Dane Reynolds and Kelly Slater are probably the two most exciting surfers around today. Certainly they receive the most media attention. It’s not just because of the Kelly’s 9 titles or Dane’s understated yet charming, anti-establishment persona. (You’ve gotta love Dane, he’s the original fisherman-punk.) These guys know how to make the board go fast on a wave and they have a whole quiver of creative maneuvers to use the speed they created.
Recently though the pair have been making headlines with the type of boards they’ve ben riding in competition. They’ve been winning heats on boards 6 inches shorter than traditional shortboards (or thrusters).

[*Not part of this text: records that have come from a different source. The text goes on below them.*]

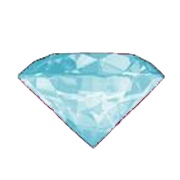
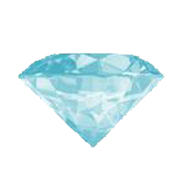
Displayed the first image of the array for each gem, couldn't get the thumbnail images to show

diff --git a/js/app.js b/js/app.js
@@ -10,37 +10,67 @@ var gems = [
 		name: "1 Garnet Gem",
 		price:2.95,
 		description: "Information about the Garnet Gem goes here...",
+		images: [
+			"img/1.png",
+			"img/1.png",
+			"img/1.png"
+		],
 		canPurchase: true
 	},
 	{
 		name: "2 Amethyst Gem",
 		price:5.95,
 		description: "Information about the Amethyst Gem goes here...",
+		images: [
+			"img/2.png",
+			"img/2.png",
+			"img/2.png"
+		],
 		canPurchase: true
 	},
 	{ 
 		name: "3 Aquamarine Gem", 
 		price: 2.95,
 		description: "Information about the Aquamarine Gem goes here...",
-		canPurchase: true,
+		images: [
+			"img/3.png",
+			"img/3.png",
+			"img/3.png"
+		],
+		canPurchase: true
 	},
-    { 
+   { 
     	name: "4 Diamond Gem", 
 	    price: 5.95,
 	    description: "Information about the Diamond Gem goes here...",
-		canPurchase: true,
+	    images: [
+			"img/4.png",
+			"img/4.png",
+			"img/4.png"
+		],
+		canPurchase: true
 	},
     { 
     	name: "5 Emerald Gem", 
 	    price: 3.95,
 	    description: "Information about the Emerald Gem goes here...",
-		canPurchase: true,
+	    images: [
+			"img/5.png",
+			"img/5.png",
+			"img/5.png"
+		],
+		canPurchase: true
 	},
 	 { 
     	name: "6 Pearl Gem", 
 	    price: 5.95,
 	    description: "Information about the Pearl Gem goes here...",
-		canPurchase: true,
+	   images: [
+			"img/6.png",
+			"img/6.png",
+			"img/6.png"
+		],
+		canPurchase: true
 	}
 ];
 })();

diff --git a/index.html b/index.html
@@ -6,13 +6,26 @@
 	<script type="text/javascript" src="js/app.js"></script>
 </head>
 <body ng-controller="StoreController as store">
-	<li class="list-group-item" ng-repeat="product in store.products">
-		<h3>
-			{{product.name}}
-			<em class="pull-right">{{product.price | currency}}</em>
-		</h3>
-		<button class="pull-right" ng-show="product.canPurchase">Add to Cart</button>
-		<p>{{product.description}}</p>
-	</li>
+	<!--  Product Container  -->
+	<div class="list-group-item" ng-repeat="product in store.products">
+		<h3> {{product.name}} <em class="pull-right">{{product.price | currency}}</em></h3>
+		
+		<!-- Image Gallery  -->
+		<div class="gallery">
+			<div class="img-wrap">
+				<img ng-src="{{product.images[0]}}"/>
+			</div>
+		</div>
+	<!--
+		<ul class="img-thumbnails clearfix">
+			<li class="small-image pull-left thumbnail" ng-repeat="image in product.images">
+				<img ng-src="{{image}}"/>
+			</li>
+		</ul>
+	-->
+
+	<button class="pull-right" ng-show="product.canPurchase">Add to Cart</button>
+	<p>{{product.description}}</p>
+</div>
 </body>
 </html>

So what the deal? Are they just riding fishes? Well, no. A fish is shorter and wider than a normal shortboard but it also has almost no rocker. The rocker is the curve running through the board from tail to nose. (More rocker means a board will plain (and paddle) more slowly but can turn more tightly especially on a steeper wave). A fish, therefore, paddles really easily and happily skates over flat sections of the wave but doesn’t turn with the same speed and power. If you want to see the power Dane gets out of his board just go to Hurley.com and check out the first turn Dane did on his 9.70 wave against Taylor Knox. The boards Kelly and Dane have been riding are shorter and wider but they are not really fishes. They are thin, like high performance shortboards and, while they have a little less rocker, they definitely have more rocker than a fish.
Should you buy a Kelly or Dane model surfboard?
No surfboard is going to make you magically surf like these guys, only a lot of hard work and a great coach. Having said that you can never have too many boards in your quiver. Kelly’s regular shortboards are so low volume that even a lot of pros find them difficult to paddle. But even if you buy a board that is too small/big/short/thin or wide for you, it will only make you surf better in the long run. So why not?
Both surfers ride for Al Merrick’s Channel Island Surfboards. Al has been making boards for Kelly, and mentoring him, for his entire career. For more info on the exact specs of their boards check out Channel Island Surfboards.